**EXERCISE DETAILS:** Gather each line containing the string "code" from these entries.

═════ SOURCE DATA

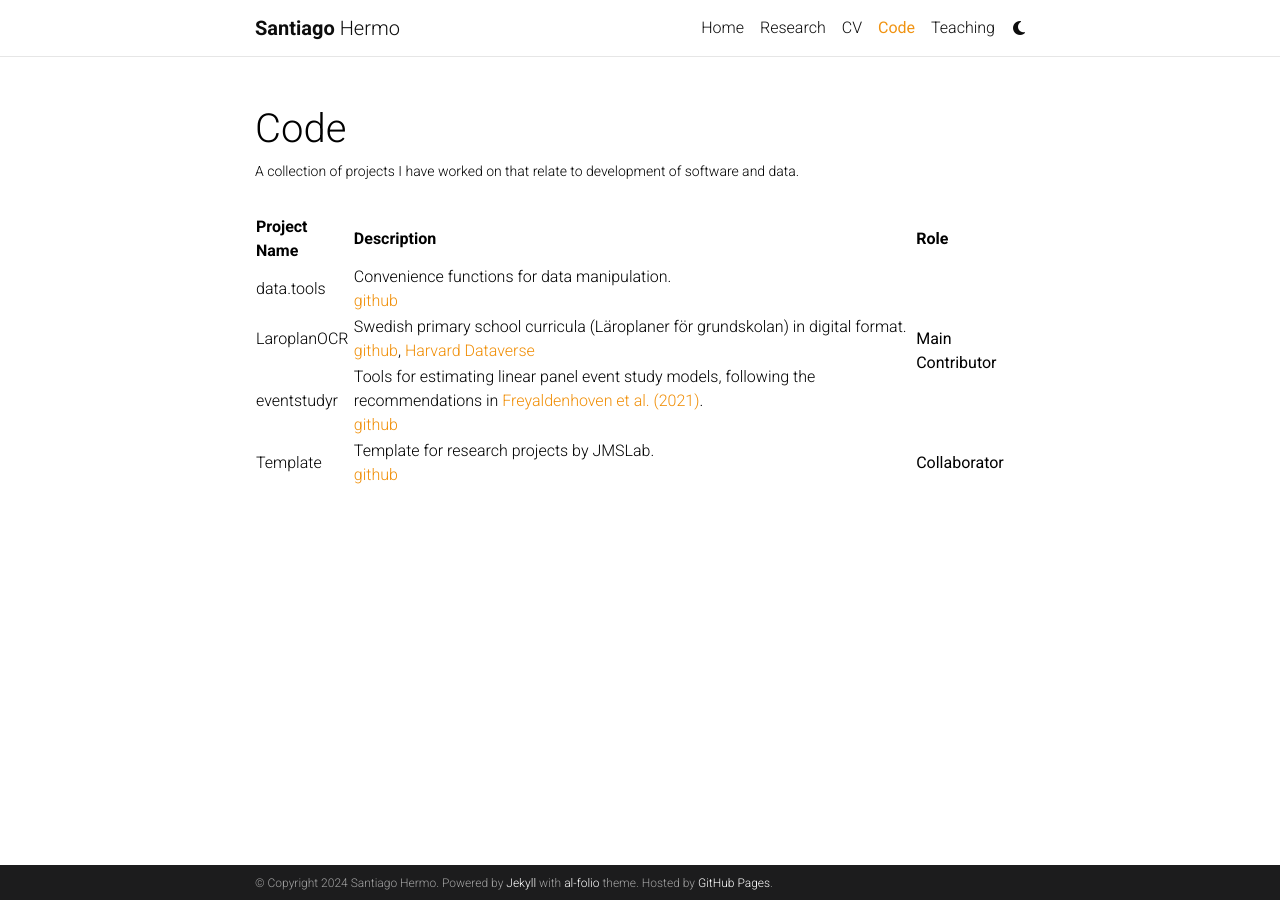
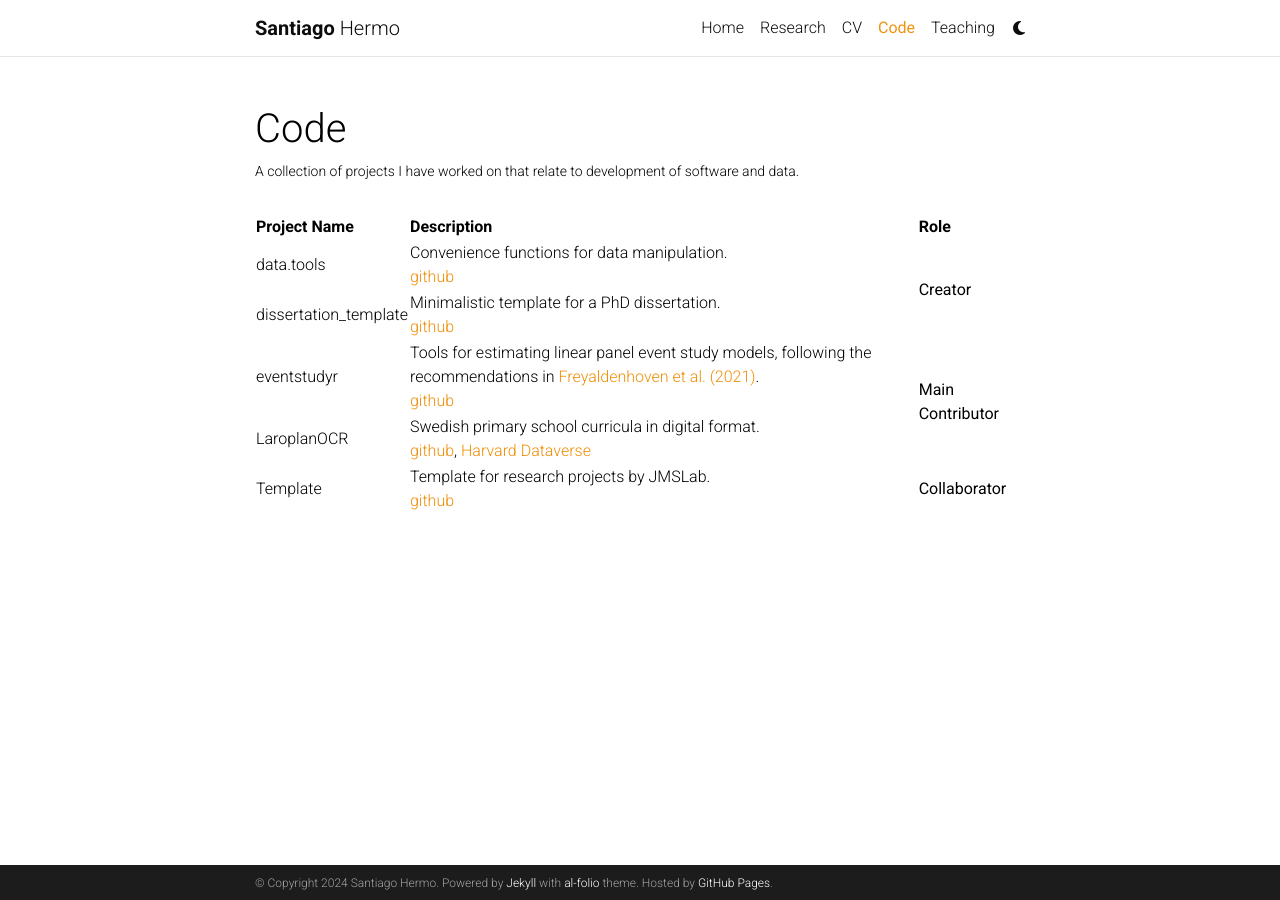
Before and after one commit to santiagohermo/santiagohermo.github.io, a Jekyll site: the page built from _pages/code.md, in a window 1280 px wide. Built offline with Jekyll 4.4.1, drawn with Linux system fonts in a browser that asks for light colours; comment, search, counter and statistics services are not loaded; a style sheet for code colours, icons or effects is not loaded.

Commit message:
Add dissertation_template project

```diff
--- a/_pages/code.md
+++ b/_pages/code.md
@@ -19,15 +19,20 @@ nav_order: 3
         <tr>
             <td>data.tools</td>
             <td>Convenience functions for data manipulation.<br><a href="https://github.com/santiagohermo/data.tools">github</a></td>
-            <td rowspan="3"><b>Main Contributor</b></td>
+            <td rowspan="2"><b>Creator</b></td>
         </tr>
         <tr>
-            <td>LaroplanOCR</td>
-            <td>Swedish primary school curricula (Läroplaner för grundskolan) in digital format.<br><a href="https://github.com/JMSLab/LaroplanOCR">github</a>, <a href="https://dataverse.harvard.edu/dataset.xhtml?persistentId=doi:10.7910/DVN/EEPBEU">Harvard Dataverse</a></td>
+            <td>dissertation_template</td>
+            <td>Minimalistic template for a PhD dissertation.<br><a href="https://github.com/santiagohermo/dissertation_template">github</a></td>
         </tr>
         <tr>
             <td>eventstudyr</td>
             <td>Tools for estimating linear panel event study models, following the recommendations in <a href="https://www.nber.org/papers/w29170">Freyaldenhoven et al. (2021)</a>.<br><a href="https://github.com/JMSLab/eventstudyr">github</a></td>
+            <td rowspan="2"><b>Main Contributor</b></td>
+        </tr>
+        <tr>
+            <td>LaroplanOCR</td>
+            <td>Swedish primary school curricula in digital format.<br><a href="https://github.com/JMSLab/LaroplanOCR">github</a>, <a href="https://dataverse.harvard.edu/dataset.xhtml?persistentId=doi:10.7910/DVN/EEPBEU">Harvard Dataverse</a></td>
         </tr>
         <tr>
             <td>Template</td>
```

══════════

**RESULT:**
Before and after one commit to santiagohermo/santiagohermo.github.io, a Jekyll site: the page built from _pages/code.md, in a window 1280 px wide. Built offline with Jekyll 4.4.1, drawn with Linux system fonts in a browser that asks for light colours; comment, search, counter and statistics services are not loaded; a style sheet for code colours, icons or effects is not loaded.
--- a/_pages/code.md
+++ b/_pages/code.md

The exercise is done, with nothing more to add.